Although our first sales won't happen until May, we have a list of customers whose demands we canot currently meet. To us, this is a form of evidence - the farmers whose are the intended end-users of the machine are signing up to buy it because they see how it can improve their lives. When they learn about the MCT, they tell us the different ways it can improve their lives: by reducing opportunities for crop spoilage, by saving them time and labor, by giving them cleaner grain so that they can sell their crops at a premium. We hear the same stories from organizations outside of Tanzania too: farmers across East Africa want a better threshing method.

We also are confident because our customers, rural entrepreneurs looking to start a small, are interested in buying the machine. They see a big business opportunity for themselves because they believe this is a service their community wants. Their eagerness to start a threshing business with the MCT gives us confidence that every machine we sell will be used often, thereby creating and spreading positive social impact.

This summer will be the first time that the MCT will be sold to customers and used unsupervised by the Imara Tech team, and we plan to use that time to carefully measure its true impact on farmers. We have one researcher joining us from UC Davis that will be spending a month speaking with farmers and MCT owners, and we have identified two entrepreneurs who will be providing us with regular usage reports in exchange for assistance in purchasing the machines.

Do you have current users or testers?

Because the MCT's testing periods are limited to the harvest season, which typically runs for a couple of months between late May and August, we currently do not have any active users. As mentioned before, we plan to make our first sales in May and then will have 15 MCTs being used and monitored in the field.

What is your strategy for expanding use of your innovation?

To scale up the usage and sales of the MCT, Imara Tech plans to establish workshops in major agricultural hubs throughout Tanzania. These hubs will fabricate MCTs, service existing machines that are in need of repairs, act as a showroom for potential buyers, and hold stock to be sold before the harvest season.

Sales of the MCT will happen with the assistance of partner organizations that have established networks with farmers in rural areas, either specializing in last-mile distribution or in selling inputs to farmers. We have already begun discussions with two organizations that fit these criteria and are in communication with them on how we can work together as Imara Tech scales.

One of the things that our users have demanded is assistance with financing: although the MCT can earn users up to $12 per hour and therefore be paid off over the course of the harvest season, the upfront cost is daunting to certain farmers.
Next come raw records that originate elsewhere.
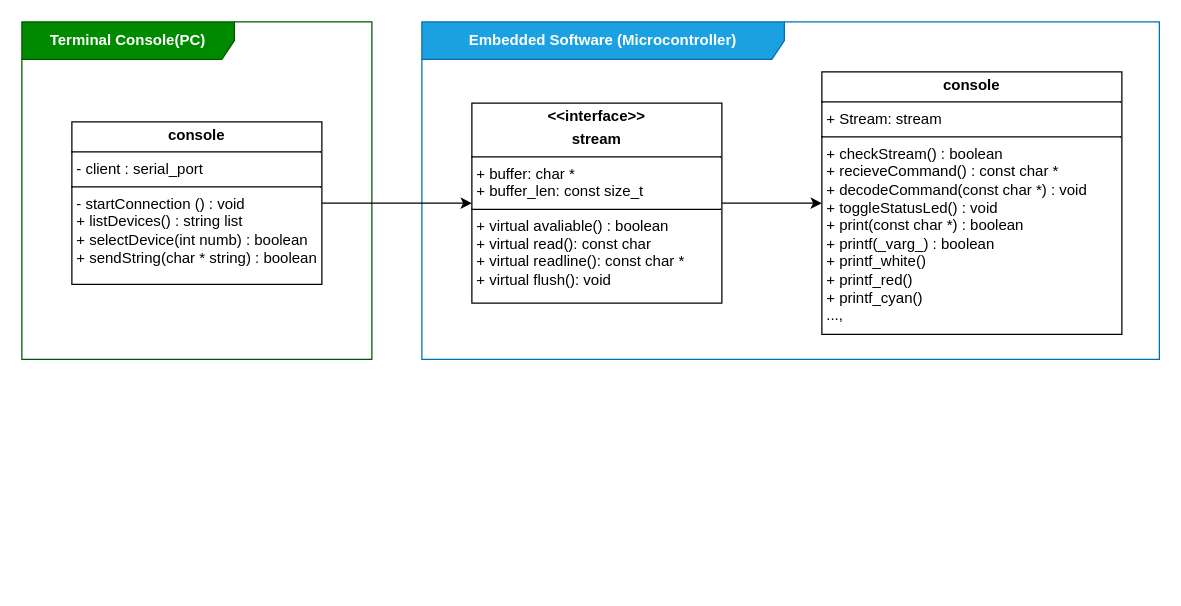
Flynsky/Embedded_Console keeps this draw.io diagram as doc/pic/overview_uml.drawio. Above is the earlier version. Source tidied: cells renumbered, new cells numbered last; positions are measured from the earlier drawing's top-left corner, leaving out a move shared by most shapes. Both pictures are drawn from the tidied source at 125%, with x=0, y=0 at pixel (21, 21).
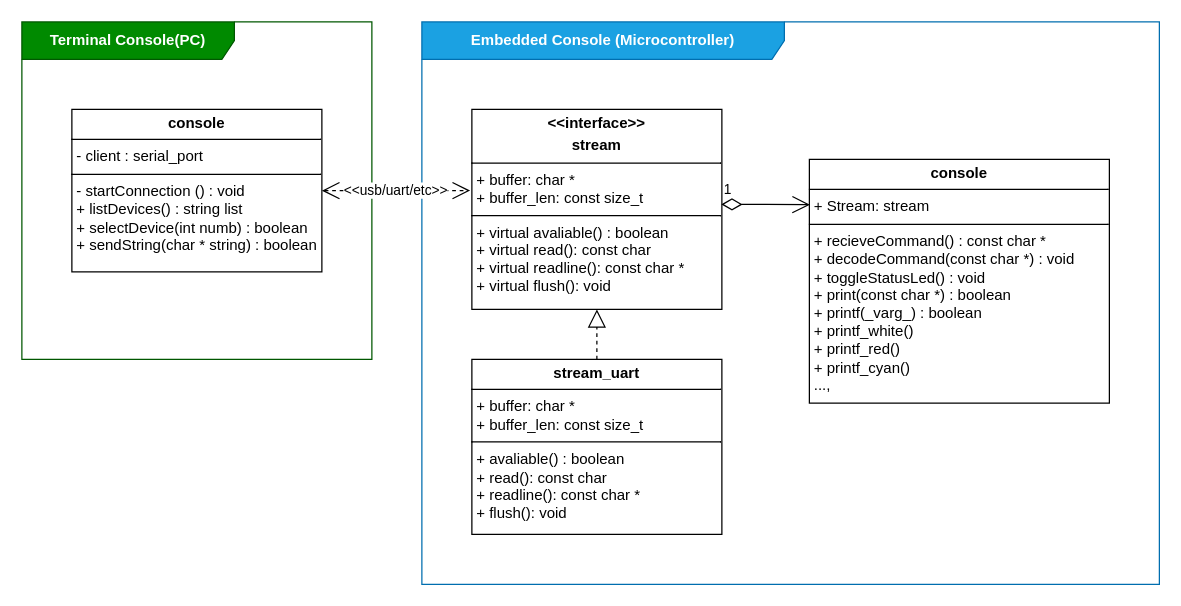
The same page after the edit.

What changed in the source:
```diff
@@
 <mxGraphModel>
   <root>
     <mxCell id="0" />
     <mxCell id="1" parent="0" />
-    <mxCell id="2" value="&lt;span style=&quot;font-weight: 700;&quot;&gt;Embedded Software (Microcontroller)&lt;/span&gt;" style="shape=umlFrame;whiteSpace=wrap;html=1;width=290;height=30;fillColor=#1ba1e2;fontColor=#ffffff;strokeColor=#006EAF;" parent="1" vertex="1">
-      <mxGeometry x="320" width="590" height="270" as="geometry" />
+    <mxCell id="2" value="&lt;span style=&quot;font-weight: 700;&quot;&gt;Embedded Console (Microcontroller)&lt;/span&gt;" style="shape=umlFrame;whiteSpace=wrap;html=1;width=290;height=30;fillColor=#1ba1e2;fontColor=#ffffff;strokeColor=#006EAF;" parent="1" vertex="1">
+      <mxGeometry x="320" width="590" height="450" as="geometry" />
     </mxCell>
-    <mxCell id="3" value="&lt;p style=&quot;margin:0px;margin-top:4px;text-align:center;&quot;&gt;&lt;b&gt;console&lt;/b&gt;&lt;/p&gt;&lt;hr size=&quot;1&quot; style=&quot;border-style:solid;&quot;&gt;&lt;p style=&quot;margin:0px;margin-left:4px;&quot;&gt;+ Stream: stream&lt;br&gt;&lt;/p&gt;&lt;hr size=&quot;1&quot; style=&quot;border-style:solid;&quot;&gt;&lt;p style=&quot;margin:0px;margin-left:4px;&quot;&gt;+ checkStream() : boolean&lt;/p&gt;&lt;p style=&quot;margin:0px;margin-left:4px;&quot;&gt;+ recieveCommand() : const char *&lt;/p&gt;&lt;p style=&quot;margin:0px;margin-left:4px;&quot;&gt;+ decodeCommand(const char *) : void&lt;/p&gt;&lt;p style=&quot;margin:0px;margin-left:4px;&quot;&gt;+ toggleStatusLed() : void&lt;/p&gt;&lt;p style=&quot;margin: 0px 0px 0px 4px;&quot;&gt;+ print(const char *) : boolean&lt;/p&gt;&lt;p style=&quot;margin: 0px 0px 0px 4px;&quot;&gt;+ printf(_varg_) : boolean&lt;/p&gt;&lt;p style=&quot;margin: 0px 0px 0px 4px;&quot;&gt;+ printf_white()&lt;/p&gt;&lt;p style=&quot;margin: 0px 0px 0px 4px;&quot;&gt;+ printf_red()&lt;/p&gt;&lt;p style=&quot;margin: 0px 0px 0px 4px;&quot;&gt;+ printf_cyan(&lt;span style=&quot;background-color: transparent; color: light-dark(rgb(0, 0, 0), rgb(255, 255, 255));&quot;&gt;)&lt;/span&gt;&lt;/p&gt;&lt;p style=&quot;margin: 0px 0px 0px 4px;&quot;&gt;&lt;span style=&quot;background-color: transparent; color: light-dark(rgb(0, 0, 0), rgb(255, 255, 255));&quot;&gt;...,&lt;/span&gt;&lt;/p&gt;" style="verticalAlign=top;align=left;overflow=fill;html=1;whiteSpace=wrap;" parent="1" vertex="1">
-      <mxGeometry x="640" y="40" width="240" height="210" as="geometry" />
+    <mxCell id="3" value="&lt;p style=&quot;margin:0px;margin-top:4px;text-align:center;&quot;&gt;&lt;b&gt;console&lt;/b&gt;&lt;/p&gt;&lt;hr size=&quot;1&quot; style=&quot;border-style:solid;&quot;&gt;&lt;p style=&quot;margin:0px;margin-left:4px;&quot;&gt;+ Stream: stream&lt;br&gt;&lt;/p&gt;&lt;hr size=&quot;1&quot; style=&quot;border-style:solid;&quot;&gt;&lt;p style=&quot;margin:0px;margin-left:4px;&quot;&gt;&lt;span style=&quot;background-color: transparent; color: light-dark(rgb(0, 0, 0), rgb(255, 255, 255));&quot;&gt;+ recieveCommand() : const char *&lt;/span&gt;&lt;/p&gt;&lt;p style=&quot;margin:0px;margin-left:4px;&quot;&gt;+ decodeCommand(const char *) : void&lt;/p&gt;&lt;p style=&quot;margin:0px;margin-left:4px;&quot;&gt;+ toggleStatusLed() : void&lt;/p&gt;&lt;p style=&quot;margin: 0px 0px 0px 4px;&quot;&gt;+ print(const char *) : boolean&lt;/p&gt;&lt;p style=&quot;margin: 0px 0px 0px 4px;&quot;&gt;+ printf(_varg_) : boolean&lt;/p&gt;&lt;p style=&quot;margin: 0px 0px 0px 4px;&quot;&gt;+ printf_white()&lt;/p&gt;&lt;p style=&quot;margin: 0px 0px 0px 4px;&quot;&gt;+ printf_red()&lt;/p&gt;&lt;p style=&quot;margin: 0px 0px 0px 4px;&quot;&gt;+ printf_cyan(&lt;span style=&quot;background-color: transparent; color: light-dark(rgb(0, 0, 0), rgb(255, 255, 255));&quot;&gt;)&lt;/span&gt;&lt;/p&gt;&lt;p style=&quot;margin: 0px 0px 0px 4px;&quot;&gt;&lt;span style=&quot;background-color: transparent; color: light-dark(rgb(0, 0, 0), rgb(255, 255, 255));&quot;&gt;...,&lt;/span&gt;&lt;/p&gt;" style="verticalAlign=top;align=left;overflow=fill;html=1;whiteSpace=wrap;" parent="1" vertex="1">
+      <mxGeometry x="630" y="110" width="240" height="195" as="geometry" />
     </mxCell>
-    <mxCell id="4" style="edgeStyle=orthogonalEdgeStyle;rounded=0;jettySize=auto;html=1;" parent="1" edge="1" source="5" target="3">
-      <mxGeometry relative="1" as="geometry" />
-    </mxCell>
     <mxCell id="5" value="&lt;p style=&quot;margin:0px;margin-top:4px;text-align:center;&quot;&gt;&lt;b&gt;&amp;lt;&amp;lt;interface&amp;gt;&amp;gt;&lt;/b&gt;&lt;/p&gt;&lt;p style=&quot;margin:0px;margin-top:4px;text-align:center;&quot;&gt;&lt;b&gt;stream&lt;/b&gt;&lt;/p&gt;&lt;hr size=&quot;1&quot; style=&quot;border-style:solid;&quot;&gt;&lt;p style=&quot;margin:0px;margin-left:4px;&quot;&gt;+ buffer: char *&lt;br&gt;+ buffer_len: const size_t&lt;/p&gt;&lt;hr size=&quot;1&quot; style=&quot;border-style:solid;&quot;&gt;&lt;p style=&quot;margin:0px;margin-left:4px;&quot;&gt;+ virtual avaliable() : boolean&lt;/p&gt;&lt;p style=&quot;margin:0px;margin-left:4px;&quot;&gt;+ virtual read(): const char&lt;/p&gt;&lt;p style=&quot;margin:0px;margin-left:4px;&quot;&gt;+ virtual readline(): const char *&lt;/p&gt;&lt;p style=&quot;margin:0px;margin-left:4px;&quot;&gt;+ virtual flush(): void&lt;/p&gt;&lt;p style=&quot;margin:0px;margin-left:4px;&quot;&gt;&lt;br&gt;&lt;/p&gt;" style="verticalAlign=top;align=left;overflow=fill;html=1;whiteSpace=wrap;" parent="1" vertex="1">
-      <mxGeometry x="360" y="65" width="200" height="160" as="geometry" />
+      <mxGeometry x="360" y="70" width="200" height="160" as="geometry" />
     </mxCell>
     <mxCell id="6" value="&lt;span style=&quot;font-weight: 700;&quot;&gt;Terminal Console(PC)&lt;/span&gt;" style="shape=umlFrame;whiteSpace=wrap;html=1;width=170;height=30;fillColor=#008a00;fontColor=#ffffff;strokeColor=#005700;" parent="1" vertex="1">
       <mxGeometry width="280" height="270" as="geometry" />
     </mxCell>
+    <mxCell id="8" value="&lt;p style=&quot;margin:0px;margin-top:4px;text-align:center;&quot;&gt;&lt;b&gt;console&lt;/b&gt;&lt;/p&gt;&lt;hr size=&quot;1&quot; style=&quot;border-style:solid;&quot;&gt;&lt;p style=&quot;margin:0px;margin-left:4px;&quot;&gt;- client : serial_port&lt;br&gt;&lt;/p&gt;&lt;hr size=&quot;1&quot; style=&quot;border-style:solid;&quot;&gt;&lt;p style=&quot;margin:0px;margin-left:4px;&quot;&gt;- startConnection () : void&lt;/p&gt;&lt;p style=&quot;margin:0px;margin-left:4px;&quot;&gt;&lt;span style=&quot;background-color: transparent; color: light-dark(rgb(0, 0, 0), rgb(255, 255, 255));&quot;&gt;+ listDevices() : string list&lt;/span&gt;&lt;/p&gt;&lt;p style=&quot;margin:0px;margin-left:4px;&quot;&gt;+ selectDevice(int numb) : boolean&lt;/p&gt;&lt;p style=&quot;margin:0px;margin-left:4px;&quot;&gt;+ sendString(char * string) : boolean&lt;/p&gt;&lt;p style=&quot;margin:0px;margin-left:4px;&quot;&gt;&lt;br&gt;&lt;/p&gt;" style="verticalAlign=top;align=left;overflow=fill;html=1;whiteSpace=wrap;" parent="1" vertex="1">
+      <mxGeometry x="40" y="70" width="200" height="130" as="geometry" />
+    </mxCell>
+    <mxCell id="9" value="&lt;p style=&quot;margin:0px;margin-top:4px;text-align:center;&quot;&gt;&lt;b&gt;stream_uart&lt;/b&gt;&lt;/p&gt;&lt;hr size=&quot;1&quot; style=&quot;border-style:solid;&quot;&gt;&lt;p style=&quot;margin:0px;margin-left:4px;&quot;&gt;+ buffer: char *&lt;br&gt;+ buffer_len: const size_t&lt;/p&gt;&lt;hr size=&quot;1&quot; style=&quot;border-style:solid;&quot;&gt;&lt;p style=&quot;margin:0px;margin-left:4px;&quot;&gt;+ avaliable() : boolean&lt;/p&gt;&lt;p style=&quot;margin:0px;margin-left:4px;&quot;&gt;+ read(): const char&lt;/p&gt;&lt;p style=&quot;margin:0px;margin-left:4px;&quot;&gt;+ readline(): const char *&lt;/p&gt;&lt;p style=&quot;margin:0px;margin-left:4px;&quot;&gt;+ flush(): void&lt;/p&gt;&lt;p style=&quot;margin:0px;margin-left:4px;&quot;&gt;&lt;br&gt;&lt;/p&gt;" style="verticalAlign=top;align=left;overflow=fill;html=1;whiteSpace=wrap;" parent="1" vertex="1">
+      <mxGeometry x="360" y="270" width="200" height="140" as="geometry" />
+    </mxCell>
+    <mxCell id="10" style="endArrow=block;dashed=1;endFill=0;endSize=12;html=1;rounded=0;entryX=0.5;entryY=1;entryDx=0;entryDy=0;exitX=0.5;exitY=0;exitDx=0;exitDy=0;" parent="1" edge="1" source="9" target="5">
+      <mxGeometry relative="1" as="geometry" />
+    </mxCell>
-    <mxCell id="7" style="edgeStyle=orthogonalEdgeStyle;rounded=0;jettySize=auto;html=1;entryX=0;entryY=0.5;entryDx=0;entryDy=0;" parent="1" edge="1" source="8" target="5">
+    <mxCell id="7" value="&amp;lt;&amp;lt;usb/uart/etc&amp;gt;&amp;gt;" style="endArrow=open;endSize=12;dashed=1;html=1;rounded=0;exitX=1;exitY=0.5;exitDx=0;exitDy=0;entryX=-0.007;entryY=0.406;entryDx=0;entryDy=0;entryPerimeter=0;startArrow=open;startFill=0;startSize=12;" parent="1" edge="1" source="8" target="5">
       <mxGeometry relative="1" as="geometry" />
     </mxCell>
-    <mxCell id="8" value="&lt;p style=&quot;margin:0px;margin-top:4px;text-align:center;&quot;&gt;&lt;b&gt;console&lt;/b&gt;&lt;/p&gt;&lt;hr size=&quot;1&quot; style=&quot;border-style:solid;&quot;&gt;&lt;p style=&quot;margin:0px;margin-left:4px;&quot;&gt;- client : serial_port&lt;br&gt;&lt;/p&gt;&lt;hr size=&quot;1&quot; style=&quot;border-style:solid;&quot;&gt;&lt;p style=&quot;margin:0px;margin-left:4px;&quot;&gt;- startConnection () : void&lt;/p&gt;&lt;p style=&quot;margin:0px;margin-left:4px;&quot;&gt;+ listDevices() : string list&lt;/p&gt;&lt;p style=&quot;margin:0px;margin-left:4px;&quot;&gt;+ selectDevice(int numb) : boolean&lt;/p&gt;&lt;p style=&quot;margin:0px;margin-left:4px;&quot;&gt;+ sendString(char * string) : boolean&lt;/p&gt;&lt;p style=&quot;margin:0px;margin-left:4px;&quot;&gt;&lt;br&gt;&lt;/p&gt;" style="verticalAlign=top;align=left;overflow=fill;html=1;whiteSpace=wrap;" parent="1" vertex="1">
-      <mxGeometry x="40" y="80" width="200" height="130" as="geometry" />
-    </mxCell>
+    <mxCell id="4" value="1" style="endArrow=open;html=1;endSize=12;startArrow=diamondThin;startSize=14;startFill=0;edgeStyle=orthogonalEdgeStyle;align=left;verticalAlign=bottom;rounded=0;exitX=0.998;exitY=0.475;exitDx=0;exitDy=0;entryX=0.002;entryY=0.186;entryDx=0;entryDy=0;entryPerimeter=0;exitPerimeter=0;" parent="1" edge="1" source="5" target="3">
+      <mxGeometry x="-1" y="3" relative="1" as="geometry" />
+    </mxCell>
   </root>
 </mxGraphModel>
```
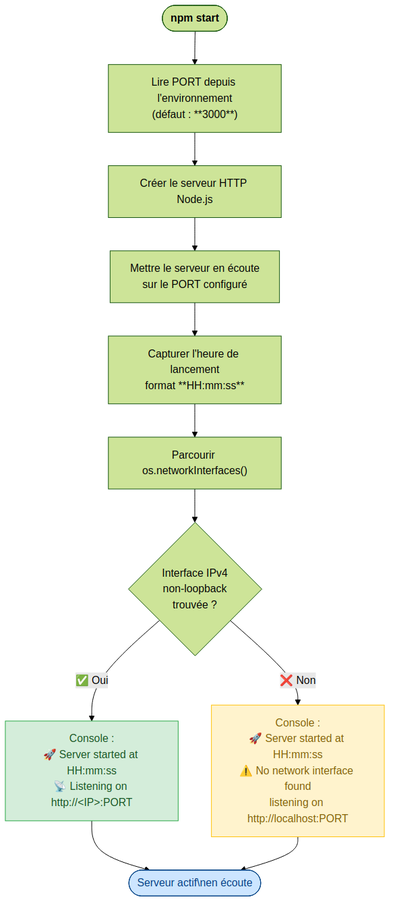
Above: docs/specs/diagrams/US-001-server-startup.png in ODehel/quiz-live-server (Mermaid), before the change. Its source is kept beside it as docs/specs/diagrams/US-001-server-startup.mmd. Source of this version:
```mermaid
%%{init: {"theme": "forest", "flowchart": {"curve": "basis"}}}%%
flowchart TD
    START(["`**npm start**`"])
    START --> ENV["Lire PORT depuis l'environnement\n(défaut : **3000**)"]
    ENV --> HTTP["Créer le serveur HTTP Node.js"]
    HTTP --> LISTEN["Mettre le serveur en écoute\nsur le PORT configuré"]
    LISTEN --> TIME["Capturer l'heure de lancement\nformat **HH:mm:ss**"]
    TIME --> IFACES["Parcourir os.networkInterfaces()"]
    IFACES --> FOUND{"Interface IPv4\nnon-loopback\ntrouvée ?"}

    FOUND -->|"✅ Oui"| LOG_OK["Console :\n🚀 Server started at HH:mm:ss\n📡 Listening on http://&lt;IP&gt;:PORT"]
    FOUND -->|"❌ Non"| LOG_FB["Console :\n🚀 Server started at HH:mm:ss\n⚠️ No network interface found\nlistening on http://localhost:PORT"]

    LOG_OK --> ACTIVE(["`Serveur actif\nen écoute`"])
    LOG_FB --> ACTIVE

    classDef success fill:#d4edda,stroke:#28a745,color:#155724
    classDef warning fill:#fff3cd,stroke:#ffc107,color:#856404
    classDef terminal fill:#cce5ff,stroke:#004085,color:#004085
    class LOG_OK success
    class LOG_FB warning
    class ACTIVE terminal
```
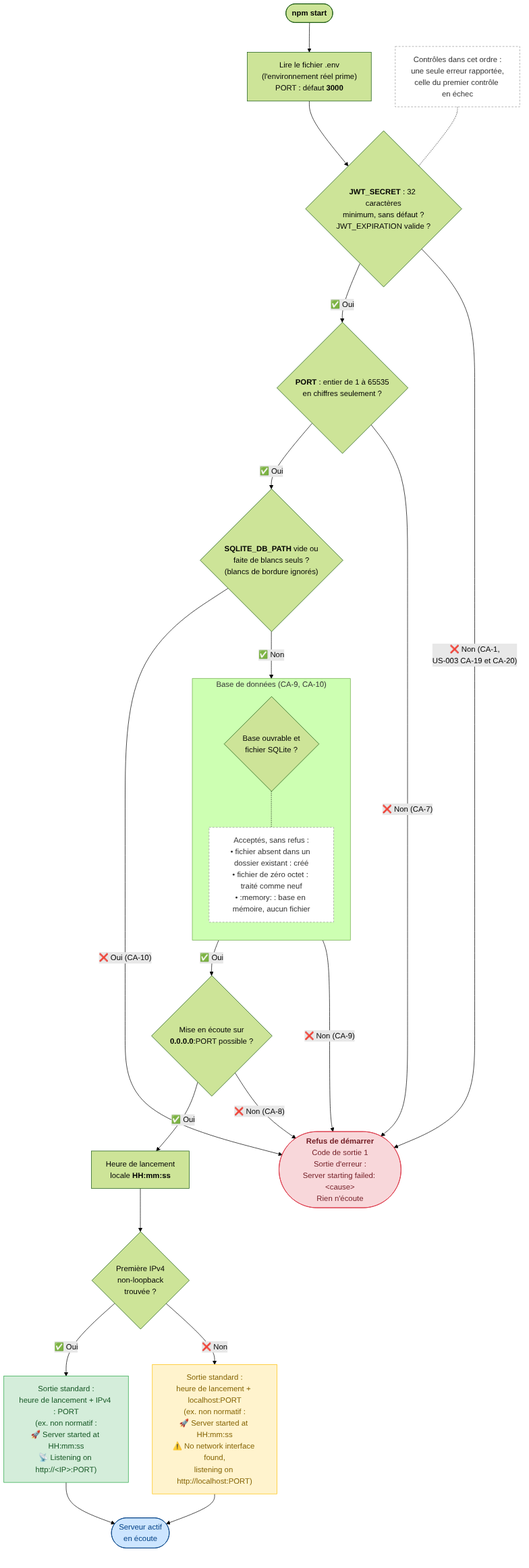
Above is the later version.

Commit message:
docs(specs): show the startup refusals and their order in the US-001 diagrams (#135)

The edit, as a diff of the source:
```diff
@@ -1,22 +1,48 @@
 %%{init: {"theme": "forest", "flowchart": {"curve": "basis"}}}%%
 flowchart TD
-    START(["`**npm start**`"])
-    START --> ENV["Lire PORT depuis l'environnement\n(défaut : **3000**)"]
-    ENV --> HTTP["Créer le serveur HTTP Node.js"]
-    HTTP --> LISTEN["Mettre le serveur en écoute\nsur le PORT configuré"]
-    LISTEN --> TIME["Capturer l'heure de lancement\nformat **HH:mm:ss**"]
-    TIME --> IFACES["Parcourir os.networkInterfaces()"]
-    IFACES --> FOUND{"Interface IPv4\nnon-loopback\ntrouvée ?"}
+    START(["<b>npm start</b>"])
+    START --> ENV["Lire le fichier .env<br/>(l'environnement réel prime)<br/>PORT : défaut <b>3000</b>"]
 
-    FOUND -->|"✅ Oui"| LOG_OK["Console :\n🚀 Server started at HH:mm:ss\n📡 Listening on http://&lt;IP&gt;:PORT"]
-    FOUND -->|"❌ Non"| LOG_FB["Console :\n🚀 Server started at HH:mm:ss\n⚠️ No network interface found\nlistening on http://localhost:PORT"]
+    ENV --> JWT{"<b>JWT_SECRET</b> : 32 caractères<br/>minimum, sans défaut ?<br/>JWT_EXPIRATION valide ?"}
+    JWT -->|"✅ Oui"| PORT{"<b>PORT</b> : entier de 1 à 65535<br/>en chiffres seulement ?"}
+    PORT -->|"✅ Oui"| PATH{"<b>SQLITE_DB_PATH</b> vide ou<br/>faite de blancs seuls ?<br/>(blancs de bordure ignorés)"}
+    PATH -->|"✅ Non"| DB
 
-    LOG_OK --> ACTIVE(["`Serveur actif\nen écoute`"])
+    subgraph DBSTEP ["Base de données (CA-9, CA-10)"]
+        direction TB
+        DB{"Base ouvrable et<br/>fichier SQLite ?"}
+        DBNOTE["Acceptés, sans refus :<br/>• fichier absent dans un dossier existant : créé<br/>• fichier de zéro octet : traité comme neuf<br/>• :memory: : base en mémoire, aucun fichier"]
+        DB -.- DBNOTE
+    end
+
+    DB -->|"✅ Oui"| LISTEN{"Mise en écoute sur<br/><b>0.0.0.0</b>:PORT possible ?"}
+    LISTEN -->|"✅ Oui"| TIME["Heure de lancement<br/>locale <b>HH:mm:ss</b>"]
+    TIME --> FOUND{"Première IPv4<br/>non-loopback<br/>trouvée ?"}
+
+    FOUND -->|"✅ Oui"| LOG_OK["Sortie standard :<br/>heure de lancement + IPv4 : PORT<br/>(ex. non normatif :<br/>🚀 Server started at HH:mm:ss<br/>📡 Listening on http://&lt;IP&gt;:PORT)"]
+    FOUND -->|"❌ Non"| LOG_FB["Sortie standard :<br/>heure de lancement + localhost:PORT<br/>(ex. non normatif :<br/>🚀 Server started at HH:mm:ss<br/>⚠️ No network interface found,<br/>listening on http://localhost:PORT)"]
+
+    LOG_OK --> ACTIVE(["Serveur actif<br/>en écoute"])
     LOG_FB --> ACTIVE
+
+    FAIL(["<b>Refus de démarrer</b><br/>Code de sortie 1<br/>Sortie d'erreur :<br/>Server starting failed: &lt;cause&gt;<br/>Rien n'écoute"])
+
+    JWT -->|"❌ Non (CA-1,<br/>US-003 CA-19 et CA-20)"| FAIL
+    PORT -->|"❌ Non (CA-7)"| FAIL
+    PATH -->|"❌ Oui (CA-10)"| FAIL
+    DB -->|"❌ Non (CA-9)"| FAIL
+    LISTEN -->|"❌ Non (CA-8)"| FAIL
+
+    ORDER["Contrôles dans cet ordre :<br/>une seule erreur rapportée,<br/>celle du premier contrôle en échec"]
+    ORDER -.- JWT
 
     classDef success fill:#d4edda,stroke:#28a745,color:#155724
     classDef warning fill:#fff3cd,stroke:#ffc107,color:#856404
     classDef terminal fill:#cce5ff,stroke:#004085,color:#004085
+    classDef failure fill:#f8d7da,stroke:#dc3545,color:#721c24
+    classDef note fill:#ffffff,stroke:#999999,color:#333333,stroke-dasharray: 4 3
     class LOG_OK success
     class LOG_FB warning
     class ACTIVE terminal
+    class FAIL failure
+    class DBNOTE,ORDER note
```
User’s want financial assistance when purchasing, and also need a warranty to cover the expected payback period of the product. To promote adoption, we’re offering both. The warranty and repairs will be covered by Imara Tech using our technicians based out of our workshops, and we plan to cover the financing through a partner organization: we have already identified one potential partner that offers three year financing on equipment purchases, which we believe will be a very promising partnership for both organizations and will enable us to reach a broader customer-base.

Through our distributed manufacturing model and with the help of strong partnerships for distribution and financing, Imara envisions expanding its presence and serving the estimated 110 million smallholder farmers throughout East Africa.

Next Steps

In the next year, Imara Tech plans to:

    Sell the first round of 15 MCTs
    Gather data on the MCT’s usage and its social impact
    Raise investment for the upcoming year
    Establish the first workshop unit and begin production of MCTs for 2017
    Finalize partnerships with distribution and finance partners

Discuss

Question for the innovator

Hello Elliot Avila and Alfred Chengula,
How will improved threshing and financing solve postharvest loss like aflatoxin?
How will merely raising production deliver the net benefits to growers unless growers can store their harvest for better prices?
Have you considered adding Mobile utlity storage to your package?
William